═════ THE RECORDS

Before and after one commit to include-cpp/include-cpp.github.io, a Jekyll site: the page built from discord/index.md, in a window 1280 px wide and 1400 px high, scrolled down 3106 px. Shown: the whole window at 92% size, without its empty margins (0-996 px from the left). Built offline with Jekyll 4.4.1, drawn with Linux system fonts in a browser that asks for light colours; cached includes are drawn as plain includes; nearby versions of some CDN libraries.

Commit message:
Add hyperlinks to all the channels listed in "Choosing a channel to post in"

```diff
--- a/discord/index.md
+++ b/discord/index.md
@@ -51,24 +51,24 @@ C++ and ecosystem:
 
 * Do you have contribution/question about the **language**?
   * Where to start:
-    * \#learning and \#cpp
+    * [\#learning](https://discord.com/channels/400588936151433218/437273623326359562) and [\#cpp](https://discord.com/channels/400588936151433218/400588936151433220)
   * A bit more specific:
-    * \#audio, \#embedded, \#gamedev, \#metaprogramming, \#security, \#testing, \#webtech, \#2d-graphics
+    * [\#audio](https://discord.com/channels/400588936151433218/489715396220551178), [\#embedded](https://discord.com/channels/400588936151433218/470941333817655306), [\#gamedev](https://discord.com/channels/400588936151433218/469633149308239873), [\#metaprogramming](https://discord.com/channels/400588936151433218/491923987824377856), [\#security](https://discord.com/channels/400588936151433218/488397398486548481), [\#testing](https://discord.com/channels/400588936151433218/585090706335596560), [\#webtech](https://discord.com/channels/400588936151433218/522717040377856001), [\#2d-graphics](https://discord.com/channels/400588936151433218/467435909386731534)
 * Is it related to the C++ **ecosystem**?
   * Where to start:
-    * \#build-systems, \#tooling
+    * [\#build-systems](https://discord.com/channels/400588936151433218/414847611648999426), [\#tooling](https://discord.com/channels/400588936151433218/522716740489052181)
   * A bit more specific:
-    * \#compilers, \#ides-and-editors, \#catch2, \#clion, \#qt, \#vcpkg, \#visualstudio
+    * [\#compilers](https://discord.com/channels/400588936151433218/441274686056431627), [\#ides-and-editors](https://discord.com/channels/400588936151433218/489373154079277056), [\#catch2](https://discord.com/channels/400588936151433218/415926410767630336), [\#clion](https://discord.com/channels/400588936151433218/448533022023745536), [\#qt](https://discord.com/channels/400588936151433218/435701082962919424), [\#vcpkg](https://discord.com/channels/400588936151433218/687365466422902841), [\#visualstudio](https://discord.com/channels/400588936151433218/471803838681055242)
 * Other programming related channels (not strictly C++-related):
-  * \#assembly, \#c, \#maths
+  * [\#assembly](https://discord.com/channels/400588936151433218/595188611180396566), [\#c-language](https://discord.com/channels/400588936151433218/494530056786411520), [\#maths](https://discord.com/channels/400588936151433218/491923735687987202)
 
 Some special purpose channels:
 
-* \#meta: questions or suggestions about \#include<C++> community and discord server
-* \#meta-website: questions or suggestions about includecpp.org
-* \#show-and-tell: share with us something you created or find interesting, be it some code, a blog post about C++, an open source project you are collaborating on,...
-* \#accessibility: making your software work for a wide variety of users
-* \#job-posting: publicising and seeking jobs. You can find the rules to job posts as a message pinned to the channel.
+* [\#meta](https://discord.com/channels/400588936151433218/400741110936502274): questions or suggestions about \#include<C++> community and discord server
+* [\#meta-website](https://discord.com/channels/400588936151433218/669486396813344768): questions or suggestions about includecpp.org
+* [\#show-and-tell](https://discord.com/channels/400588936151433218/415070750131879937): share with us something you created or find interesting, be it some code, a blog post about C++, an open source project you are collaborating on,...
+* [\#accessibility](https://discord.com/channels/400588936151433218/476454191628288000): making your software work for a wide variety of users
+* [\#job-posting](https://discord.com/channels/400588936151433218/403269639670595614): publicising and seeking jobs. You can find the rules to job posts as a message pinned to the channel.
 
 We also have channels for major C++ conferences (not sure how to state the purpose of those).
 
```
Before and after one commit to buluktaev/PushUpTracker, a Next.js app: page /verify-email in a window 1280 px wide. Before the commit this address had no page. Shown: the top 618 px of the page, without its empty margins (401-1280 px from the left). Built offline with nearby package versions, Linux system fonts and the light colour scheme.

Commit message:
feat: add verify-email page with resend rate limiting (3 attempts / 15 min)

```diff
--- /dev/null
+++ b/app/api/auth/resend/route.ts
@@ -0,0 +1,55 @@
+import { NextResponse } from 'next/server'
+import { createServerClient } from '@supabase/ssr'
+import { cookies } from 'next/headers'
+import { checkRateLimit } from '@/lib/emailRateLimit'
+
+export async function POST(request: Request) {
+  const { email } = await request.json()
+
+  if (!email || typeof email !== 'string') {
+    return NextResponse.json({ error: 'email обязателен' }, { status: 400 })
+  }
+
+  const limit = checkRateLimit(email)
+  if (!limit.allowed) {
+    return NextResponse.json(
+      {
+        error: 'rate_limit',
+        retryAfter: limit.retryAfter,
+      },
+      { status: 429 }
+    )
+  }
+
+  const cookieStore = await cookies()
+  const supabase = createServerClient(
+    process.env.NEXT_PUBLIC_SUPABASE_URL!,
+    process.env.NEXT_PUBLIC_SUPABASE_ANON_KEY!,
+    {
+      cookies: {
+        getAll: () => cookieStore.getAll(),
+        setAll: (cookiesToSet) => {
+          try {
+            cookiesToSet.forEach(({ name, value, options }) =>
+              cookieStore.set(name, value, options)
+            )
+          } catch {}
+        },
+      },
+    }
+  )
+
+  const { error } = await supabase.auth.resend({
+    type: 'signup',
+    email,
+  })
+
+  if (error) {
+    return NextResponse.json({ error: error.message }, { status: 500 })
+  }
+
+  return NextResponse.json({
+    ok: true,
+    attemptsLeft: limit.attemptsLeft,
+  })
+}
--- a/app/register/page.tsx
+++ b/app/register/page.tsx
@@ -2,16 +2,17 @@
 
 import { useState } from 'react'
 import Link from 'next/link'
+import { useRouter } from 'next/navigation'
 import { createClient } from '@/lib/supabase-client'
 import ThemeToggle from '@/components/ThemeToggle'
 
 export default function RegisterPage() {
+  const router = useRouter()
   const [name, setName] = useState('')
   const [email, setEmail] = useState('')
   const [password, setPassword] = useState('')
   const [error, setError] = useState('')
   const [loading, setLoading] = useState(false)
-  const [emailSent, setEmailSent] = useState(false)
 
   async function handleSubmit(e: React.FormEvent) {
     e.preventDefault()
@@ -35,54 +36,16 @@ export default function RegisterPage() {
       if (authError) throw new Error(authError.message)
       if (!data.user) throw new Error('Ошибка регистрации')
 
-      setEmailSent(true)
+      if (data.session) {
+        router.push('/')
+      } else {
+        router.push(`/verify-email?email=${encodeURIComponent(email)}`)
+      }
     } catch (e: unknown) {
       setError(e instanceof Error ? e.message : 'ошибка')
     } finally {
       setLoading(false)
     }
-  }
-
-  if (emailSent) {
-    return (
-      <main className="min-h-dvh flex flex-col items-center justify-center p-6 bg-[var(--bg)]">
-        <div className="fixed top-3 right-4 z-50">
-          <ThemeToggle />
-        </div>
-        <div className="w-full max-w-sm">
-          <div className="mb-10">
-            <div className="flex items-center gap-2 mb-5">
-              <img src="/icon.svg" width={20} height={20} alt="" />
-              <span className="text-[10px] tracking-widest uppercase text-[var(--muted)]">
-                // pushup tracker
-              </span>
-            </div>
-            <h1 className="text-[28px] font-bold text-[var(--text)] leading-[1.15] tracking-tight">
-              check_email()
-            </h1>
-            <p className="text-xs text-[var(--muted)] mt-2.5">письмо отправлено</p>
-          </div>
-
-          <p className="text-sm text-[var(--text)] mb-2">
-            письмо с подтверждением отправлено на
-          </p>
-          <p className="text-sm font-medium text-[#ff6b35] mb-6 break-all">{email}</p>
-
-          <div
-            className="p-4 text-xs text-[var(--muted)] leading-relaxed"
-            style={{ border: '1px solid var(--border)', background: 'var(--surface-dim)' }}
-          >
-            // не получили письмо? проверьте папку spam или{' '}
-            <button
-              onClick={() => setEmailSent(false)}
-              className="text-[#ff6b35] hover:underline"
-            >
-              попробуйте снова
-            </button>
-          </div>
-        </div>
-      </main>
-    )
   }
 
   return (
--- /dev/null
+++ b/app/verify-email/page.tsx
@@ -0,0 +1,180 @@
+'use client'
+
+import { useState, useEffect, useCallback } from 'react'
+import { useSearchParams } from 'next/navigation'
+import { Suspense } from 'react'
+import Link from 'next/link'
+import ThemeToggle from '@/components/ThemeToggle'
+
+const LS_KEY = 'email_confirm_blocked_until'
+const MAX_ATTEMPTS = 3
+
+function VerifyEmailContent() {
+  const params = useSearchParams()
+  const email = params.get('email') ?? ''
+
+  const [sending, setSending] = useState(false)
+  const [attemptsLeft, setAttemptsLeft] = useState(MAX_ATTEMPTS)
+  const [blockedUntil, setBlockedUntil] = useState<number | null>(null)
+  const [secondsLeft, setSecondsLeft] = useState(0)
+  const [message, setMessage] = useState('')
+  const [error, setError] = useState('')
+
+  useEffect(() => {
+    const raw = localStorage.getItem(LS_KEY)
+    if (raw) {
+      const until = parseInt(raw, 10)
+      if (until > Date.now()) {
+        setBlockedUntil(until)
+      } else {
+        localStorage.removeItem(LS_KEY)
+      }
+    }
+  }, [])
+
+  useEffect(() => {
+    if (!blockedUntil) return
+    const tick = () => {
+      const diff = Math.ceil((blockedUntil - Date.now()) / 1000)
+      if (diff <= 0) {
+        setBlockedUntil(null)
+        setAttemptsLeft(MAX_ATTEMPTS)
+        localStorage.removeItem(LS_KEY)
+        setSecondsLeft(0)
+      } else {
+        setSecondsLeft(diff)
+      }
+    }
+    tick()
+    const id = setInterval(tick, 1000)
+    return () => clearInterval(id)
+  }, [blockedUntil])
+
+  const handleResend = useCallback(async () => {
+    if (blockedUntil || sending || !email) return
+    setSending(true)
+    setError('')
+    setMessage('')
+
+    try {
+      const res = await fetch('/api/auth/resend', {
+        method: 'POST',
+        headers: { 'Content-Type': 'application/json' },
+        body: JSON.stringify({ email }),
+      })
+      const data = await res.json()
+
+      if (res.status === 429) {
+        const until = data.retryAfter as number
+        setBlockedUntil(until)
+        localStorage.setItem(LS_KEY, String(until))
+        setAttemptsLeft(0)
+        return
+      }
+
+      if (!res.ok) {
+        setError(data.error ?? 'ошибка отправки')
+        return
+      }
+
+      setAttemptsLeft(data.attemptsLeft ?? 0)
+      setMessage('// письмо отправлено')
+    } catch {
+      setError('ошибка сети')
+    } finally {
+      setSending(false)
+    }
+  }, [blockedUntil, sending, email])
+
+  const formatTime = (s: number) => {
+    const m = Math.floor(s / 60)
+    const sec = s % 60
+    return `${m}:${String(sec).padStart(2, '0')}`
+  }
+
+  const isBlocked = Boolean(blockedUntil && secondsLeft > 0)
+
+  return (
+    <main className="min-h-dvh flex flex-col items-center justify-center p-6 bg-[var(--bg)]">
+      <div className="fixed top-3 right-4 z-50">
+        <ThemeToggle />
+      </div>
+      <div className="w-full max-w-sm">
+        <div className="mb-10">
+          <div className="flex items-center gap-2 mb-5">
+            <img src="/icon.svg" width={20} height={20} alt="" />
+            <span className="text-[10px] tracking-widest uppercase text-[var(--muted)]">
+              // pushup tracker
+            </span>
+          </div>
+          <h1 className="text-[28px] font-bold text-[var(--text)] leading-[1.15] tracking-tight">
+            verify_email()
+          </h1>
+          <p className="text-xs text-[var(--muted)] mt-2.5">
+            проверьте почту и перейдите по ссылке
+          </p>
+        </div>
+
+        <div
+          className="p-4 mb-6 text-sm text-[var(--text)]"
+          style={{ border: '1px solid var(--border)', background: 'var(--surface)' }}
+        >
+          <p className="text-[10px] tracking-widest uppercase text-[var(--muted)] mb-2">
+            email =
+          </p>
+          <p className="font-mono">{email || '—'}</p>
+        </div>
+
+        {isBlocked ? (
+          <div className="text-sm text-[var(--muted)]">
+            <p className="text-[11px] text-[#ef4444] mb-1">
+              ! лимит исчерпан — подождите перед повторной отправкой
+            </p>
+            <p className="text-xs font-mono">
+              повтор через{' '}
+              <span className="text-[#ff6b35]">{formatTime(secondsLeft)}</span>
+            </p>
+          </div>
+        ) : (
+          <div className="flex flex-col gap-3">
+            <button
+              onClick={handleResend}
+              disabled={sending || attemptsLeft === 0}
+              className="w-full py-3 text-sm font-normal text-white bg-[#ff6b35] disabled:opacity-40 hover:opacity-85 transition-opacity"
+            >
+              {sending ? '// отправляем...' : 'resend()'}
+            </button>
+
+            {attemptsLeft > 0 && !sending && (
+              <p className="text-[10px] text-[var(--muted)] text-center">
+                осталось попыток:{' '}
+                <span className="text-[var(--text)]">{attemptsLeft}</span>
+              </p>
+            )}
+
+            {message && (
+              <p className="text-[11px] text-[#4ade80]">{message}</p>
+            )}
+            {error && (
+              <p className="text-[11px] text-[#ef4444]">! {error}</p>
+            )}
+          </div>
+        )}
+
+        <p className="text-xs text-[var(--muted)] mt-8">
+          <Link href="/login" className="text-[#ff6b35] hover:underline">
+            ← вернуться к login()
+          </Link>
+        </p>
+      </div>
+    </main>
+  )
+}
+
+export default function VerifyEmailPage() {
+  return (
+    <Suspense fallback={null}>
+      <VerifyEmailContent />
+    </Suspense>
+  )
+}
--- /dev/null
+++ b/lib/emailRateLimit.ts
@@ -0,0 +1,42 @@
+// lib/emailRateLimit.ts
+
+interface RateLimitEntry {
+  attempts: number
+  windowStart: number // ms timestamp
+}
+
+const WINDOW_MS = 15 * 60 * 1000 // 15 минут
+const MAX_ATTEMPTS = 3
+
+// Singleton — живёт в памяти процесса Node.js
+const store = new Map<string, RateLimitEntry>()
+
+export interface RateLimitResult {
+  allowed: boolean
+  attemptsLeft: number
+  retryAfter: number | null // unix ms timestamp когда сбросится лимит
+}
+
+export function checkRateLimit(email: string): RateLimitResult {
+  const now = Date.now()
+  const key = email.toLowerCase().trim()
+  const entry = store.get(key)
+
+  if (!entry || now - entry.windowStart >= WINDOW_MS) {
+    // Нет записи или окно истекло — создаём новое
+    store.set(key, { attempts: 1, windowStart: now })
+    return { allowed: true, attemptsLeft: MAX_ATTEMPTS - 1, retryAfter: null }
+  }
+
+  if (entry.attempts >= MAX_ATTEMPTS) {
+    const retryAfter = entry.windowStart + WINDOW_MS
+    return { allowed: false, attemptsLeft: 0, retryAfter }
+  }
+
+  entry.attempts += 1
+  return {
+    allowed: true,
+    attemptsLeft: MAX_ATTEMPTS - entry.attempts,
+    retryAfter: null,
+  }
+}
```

══════════

#### [EXERCISE DIRECTIONS]
Tally the lines in the records containing the string "await"; output only the tally.

#### [WRITTEN ANSWER]
5